(What the task requires)
Of all the lines in the records below, copy only those that contain the string "field".

==== Records supplied

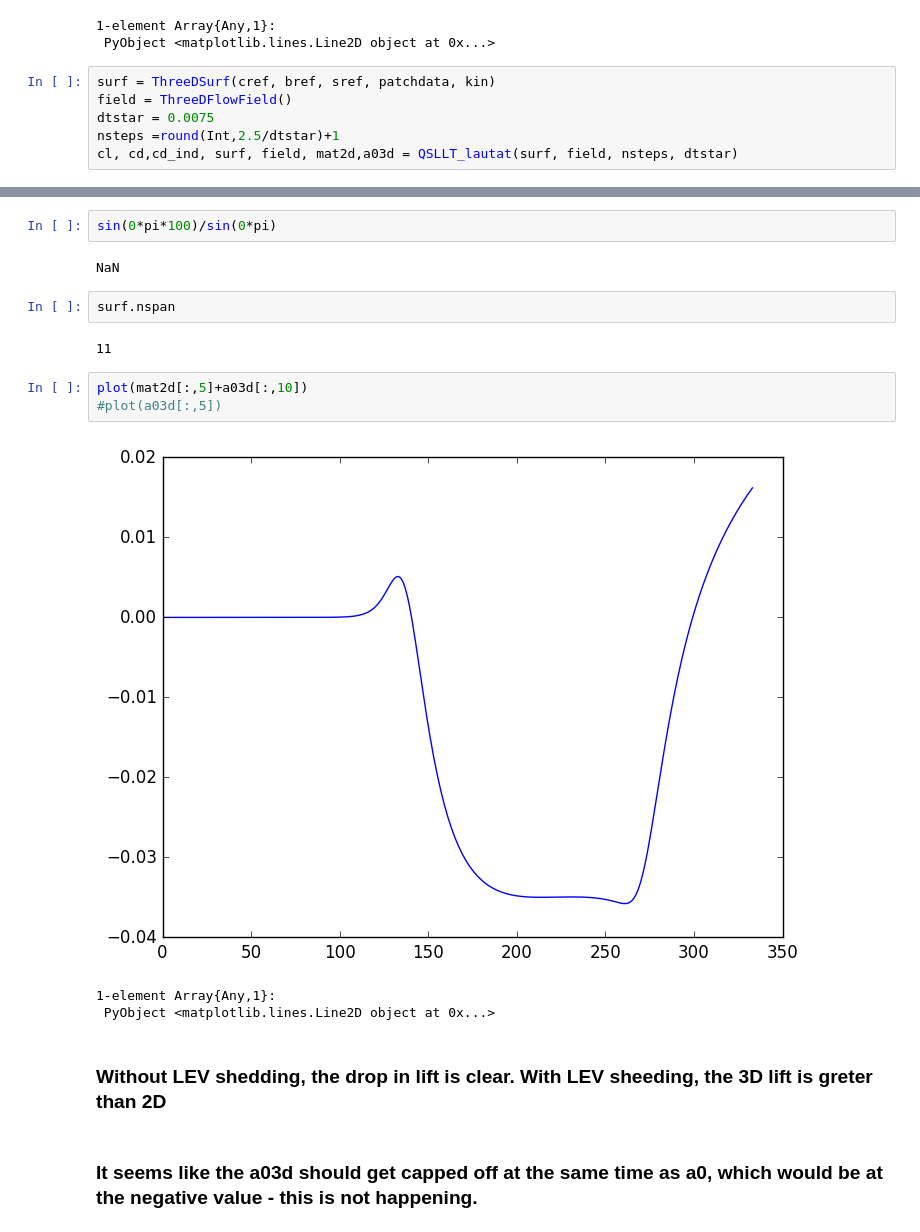
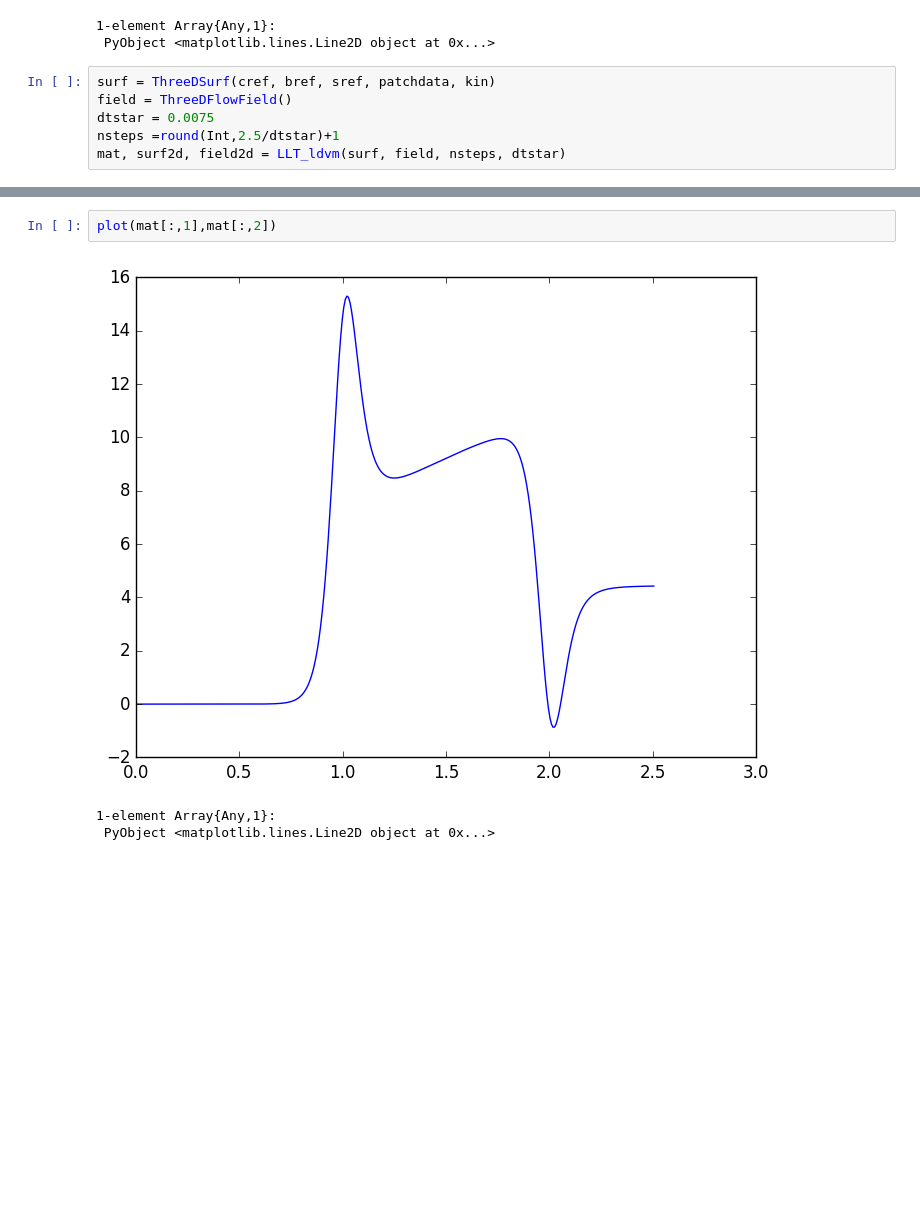
Before and after one commit to KiranRamesh-Aero/UnsteadyFlowSolvers.jl, a Jupyter notebook: Notebooks/3D extensions - notes.ipynb, the cells around one changed output, grey strips where cells are left out. Saved outputs shown, nothing was run; the diff lists cells and outputs as text; blank space fills up the shorter version.

```diff
--- a/Notebooks/3D extensions - notes.ipynb
+++ b/Notebooks/3D extensions - notes.ipynb
@@ -43,5 +43,5 @@ surf = ThreeDSurf(cref, bref, sref, patchdata, kin)
 field = ThreeDFlowField()
 dtstar = 0.0075
 nsteps =round(Int,2.5/dtstar)+1
-cl, cd,cd_ind, surf, field, mat2d,a03d = QSLLT_lautat(surf, field, nsteps, dtstar)
+mat, surf2d, field2d = LLT_ldvm(surf, field, nsteps, dtstar)
 # %% [output]
@@ -52,19 +52,6 @@ cl, cd,cd_ind, surf, field, mat2d,a03d = QSLLT_lautat(surf, field, nsteps, dtsta
-# %%
-sin(0*pi*100)/sin(0*pi)
-# %% [output]
-NaN
-# %%
-surf.nspan
-# %% [output]
-11
-# %%
-plot(mat2d[:,5]+a03d[:,10])
-#plot(a03d[:,5])
-# %% [output]
-[figure, removed]
-1-element Array{Any,1}:
- PyObject <matplotlib.lines.Line2D object at 0x...>
-# %% [markdown]
-### Without LEV shedding, the drop in lift is clear. With LEV sheeding, the 3D lift is greter than 2D
-# %% [markdown]
-### It seems like the a03d should get capped off at the same time as a0, which would be at the negative value - this is not happening.
+# %%
+plot(mat[:,1],mat[:,2])
+# %% [output]
+[figure, added]
+1-element Array{Any,1}:
+ PyObject <matplotlib.lines.Line2D object at 0x...>
```
Also changed, not shown: parts of 1 cell of this notebook, 6 other files.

========

(Completed exercise)
 field = ThreeDFlowField()
-cl, cd,cd_ind, surf, field, mat2d,a03d = QSLLT_lautat(surf, field, nsteps, dtstar)
+mat, surf2d, field2d = LLT_ldvm(surf, field, nsteps, dtstar)
@@ -52,19 +52,6 @@ cl, cd,cd_ind, surf, field, mat2d,a03d = QSLLT_lautat(surf, field, nsteps, dtsta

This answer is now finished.